That sort of thinking doesn’t serve them well at a time when threats are increasing and becoming more sophisticated. According to Verizon’s 2019 Data Breach Investigations Report on 2,013 data breaches in 86 countries worldwide, 43 percent of attacks involved small businesses and 69 percent of attacks were committed by outsiders (rather than employees).
Cyber intrusions are costly. Last year, businesses lost more than $45 billion globally, according to the 2018 Cyber Incident & Breach Trends Report by the Internet Society’s Online Trust Alliance.
While many small businesses rely on IT consultants or an in-house staffer to manage their computer security, many have come to see the value of outsourcing those functions to third party managed and co-managed IT, cybersecurity and private cloud services providers. That’s understandable considering that these businesses have the capabilities to monitor, identify and manage digital attacks in real time.
VSS has seen strong demand in the financial, life sciences and professional services sectors for managed security partners like Coretelligent, which provides CoreArmor cyber security solutions business to safeguard its customers’ systems and data. As the surge in online incursions continues, it’s become imperative for many organizations overseeing large amounts of highly sensitive data and information, to secure their IT infrastructure in real time.
Knowing is Half the Battle, Understanding Today’s Threat Continuum
There isn’t one cookie cutter approach to protecting your business against an online attack. But, one thing is for sure – hackers are becoming more aggressive and attacks are getting more sophisticated. If effective counter measures are to be deployed, it starts with understanding the continuum of threats facing businesses today. That, in turn, will inform strategy and improve a business’ chance of surviving or thwarting online attacks.
Viruses, stolen passwords and denial of access to web pages used to be common threats companies and their employees faced. Today, the threat environment is infinitely more advanced. Consider Ryuk and SamSam, which are different types of ransomwear that can paralyze computer systems.
Cyber intrusions impact more than an individual employee, but also its operations, business performance and reputation. For that reason, as Coretelligent points out it’s important to determine the total costs – financial and others – that a company might experience from a cyber-attack. This will help to ensure adequate resources are allocated towards an organization’s cybersecurity before a business experiences a digital attack.
Prepare for the worst. When addressing IT security planning it’s also important to remember reputational risk as part of that calculation. This involves making contingency planning an important priority – which includes the development of action and communications plans for informing both employees and external audiences in the case of a cybersecurity breech.
It’s Never too Late
Additionally, there are other measures that small business owners can take to help avoid an online attack, such as upgrading critical infrastructure systems and improving data storage and information sharing practices – ideally through a third party managed IT specialist.
Good cybersecurity practices don’t begin or end with IT department staff or managers who oversee IT department budgets.

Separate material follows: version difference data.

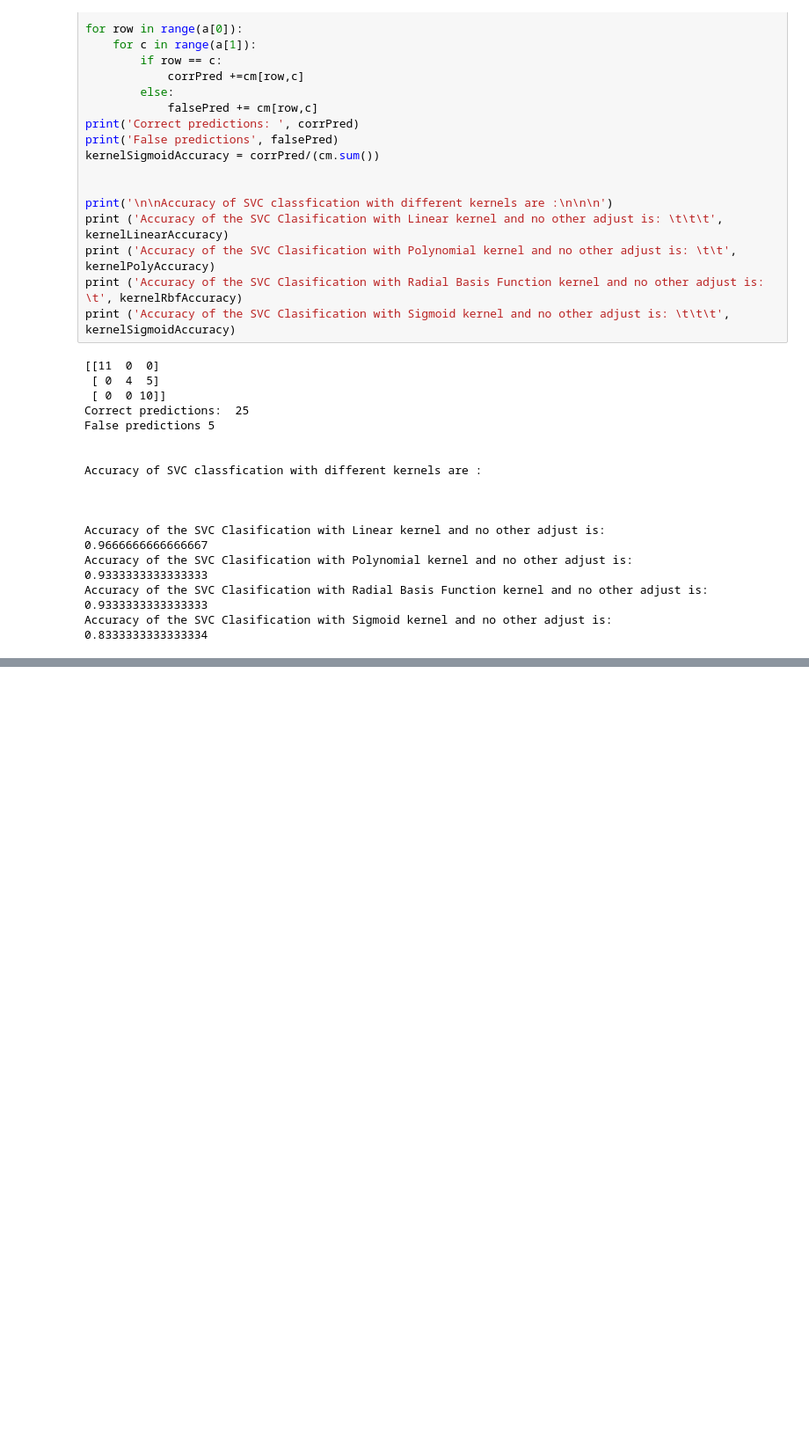
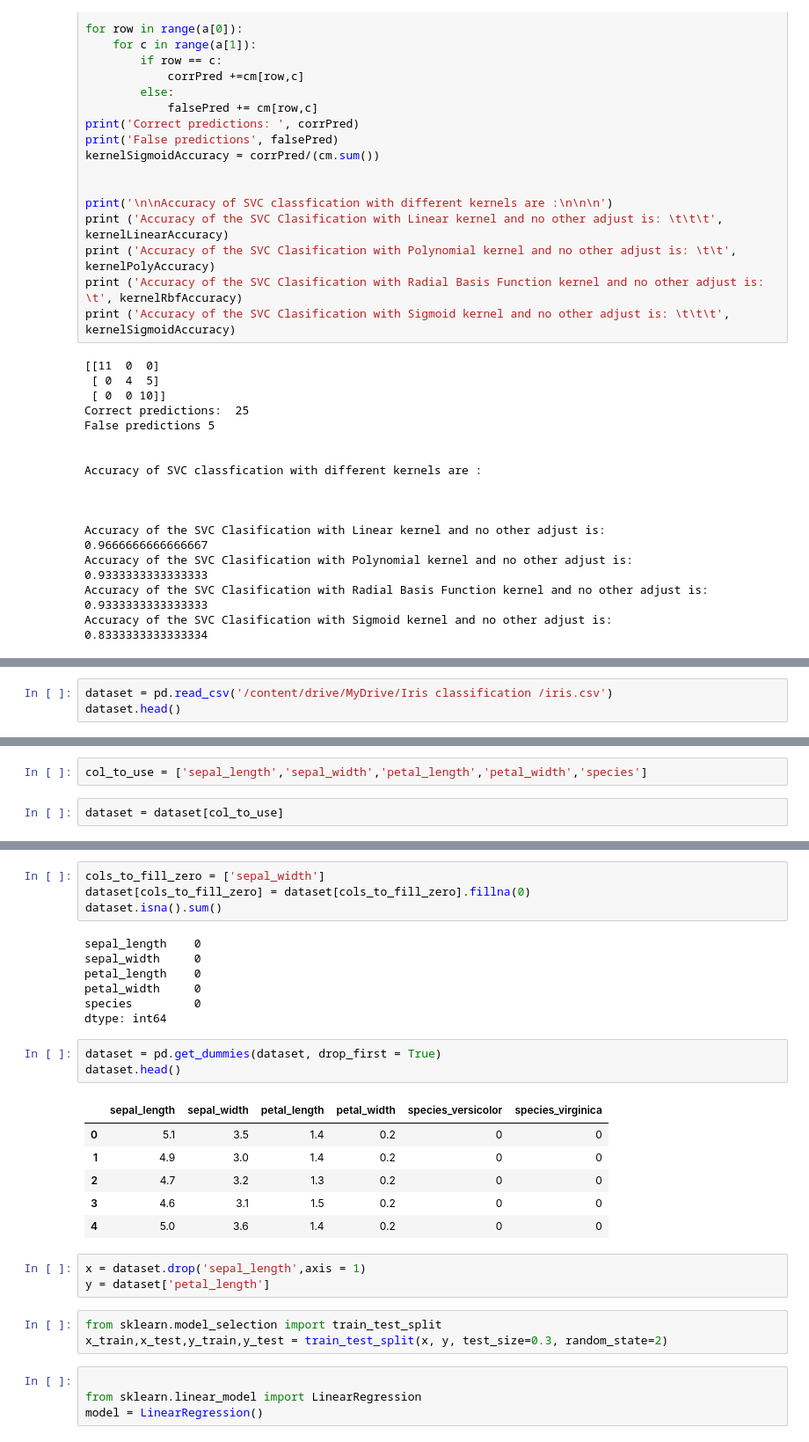
Before and after one commit to Anii17/Anii17, a Jupyter notebook: MachineLearningProjrct01.ipynb, the cells around one changed output, grey strips where cells are left out. Shown at 88% size. Saved outputs shown, nothing was run; the diff lists cells and outputs as text; blank space fills up the shorter version.

Commit message:
MACHINE LEARNING PROJECT 01 IRIS DATASET

```diff
--- a/MachineLearningProjrct01.ipynb
+++ b/MachineLearningProjrct01.ipynb
@@ -792,0 +714,3 @@ lasso.score(X,y)
+# %%
+dataset = pd.read_csv('/content/drive/MyDrive/Iris classification /iris.csv')
+dataset.head()
@@ -792,0 +737,4 @@ lasso.score(X,y)
+# %%
+col_to_use = ['sepal_length','sepal_width','petal_length','petal_width','species']
+# %%
+dataset = dataset[col_to_use]
@@ -792,0 +754,31 @@ lasso.score(X,y)
+# %%
+cols_to_fill_zero = ['sepal_width']
+dataset[cols_to_fill_zero] = dataset[cols_to_fill_zero].fillna(0)
+dataset.isna().sum()
+# %% [output]
+sepal_length    0
+sepal_width     0
+petal_length    0
+petal_width     0
+species         0
+dtype: int64
+# %%
+dataset = pd.get_dummies(dataset, drop_first = True)
+dataset.head()
+# %% [output]
+|  | sepal_length | sepal_width | petal_length | petal_width | species_versicolor | species_virginica |
+| 0 | 5.1 | 3.5 | 1.4 | 0.2 | 0 | 0 |
+| 1 | 4.9 | 3.0 | 1.4 | 0.2 | 0 | 0 |
+| 2 | 4.7 | 3.2 | 1.3 | 0.2 | 0 | 0 |
+| 3 | 4.6 | 3.1 | 1.5 | 0.2 | 0 | 0 |
+| 4 | 5.0 | 3.6 | 1.4 | 0.2 | 0 | 0 |
+# %%
+x = dataset.drop('sepal_length',axis = 1)
+y = dataset['petal_length']
+# %%
+from sklearn.model_selection import train_test_split
+x_train,x_test,y_train,y_test = train_test_split(x, y, test_size=0.3, random_state=2)
+# %%
+
+from sklearn.linear_model import LinearRegression
+model = LinearRegression()
```
Also changed, not shown: parts of 43 cells of this notebook.
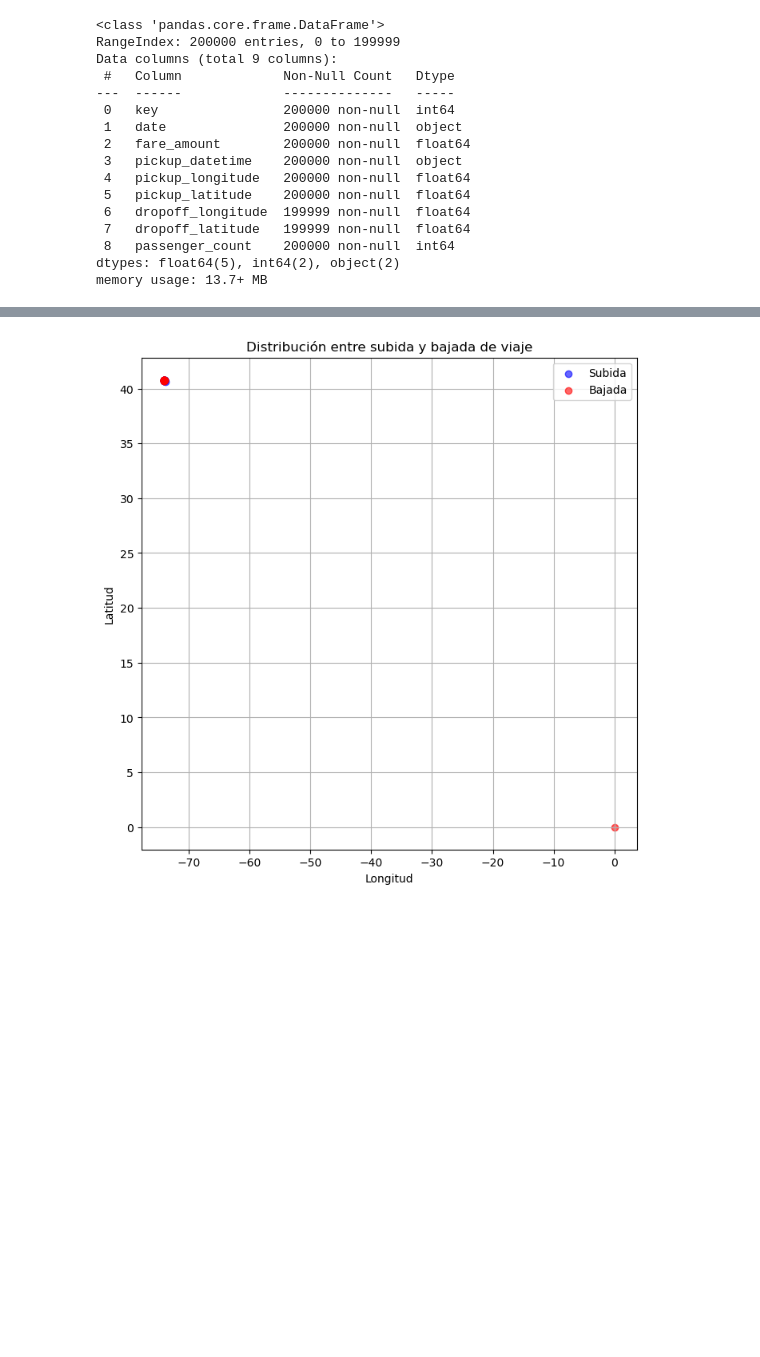
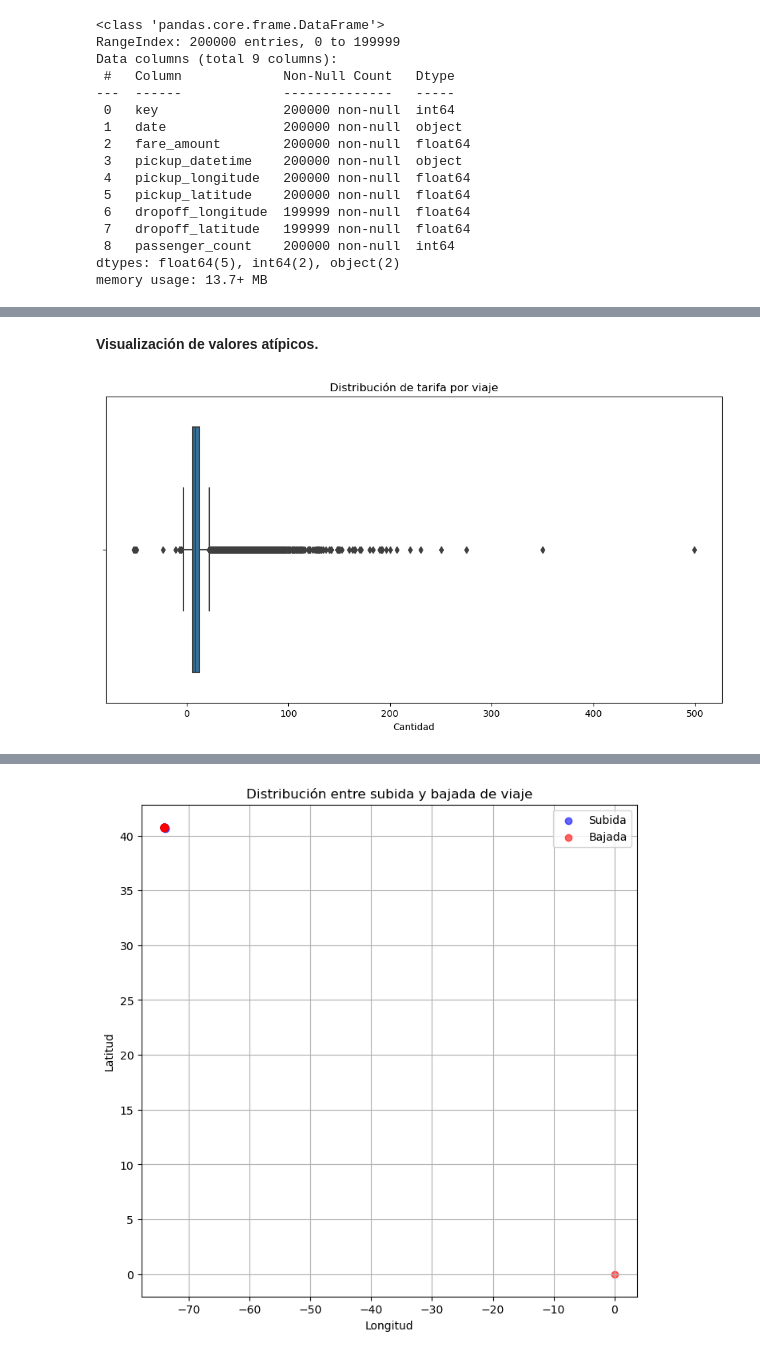
Before and after one commit to CaroRuiz92/AA1-TUIA-2025C2-Ruiz-Quispe, a Jupyter notebook: TP-Regresion-AA1-2025C1.ipynb, the cells around one changed output, grey strips where cells are left out. Cells and saved outputs as stored; diff of their text form; code cells hidden in the pictures; blank space fills up the shorter version.

Commit message:
Reordenamiento y correción de visualizaciones preliminares.

```diff
--- a/TP-Regresion-AA1-2025C1.ipynb
+++ b/TP-Regresion-AA1-2025C1.ipynb
@@ -132,0 +103,12 @@ df.describe()
+# %% [markdown]
+**Visualización de valores atípicos.**
+# %%
+#Grafico para visualizar datos atípicos
+# Distribución de tarifas totales por viaje
+plt.figure(figsize=(12,6))
+sns.boxplot(x=df['fare_amount'])
+plt.title('Distribución de tarifa por viaje')
+plt.xlabel('Cantidad')
+plt.show()
+# %% [output]
+[figure, added]
```
Also changed, not shown: parts of 31 cells of this notebook.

These practices start with proactively educating rank-and-file employees and all levels of management about the current digital threat environment and best practices for avoiding cyber intrusions.
Taking these steps together businesses will respond more effectively to the latest threats and help maintain a robust cybersecurity posture.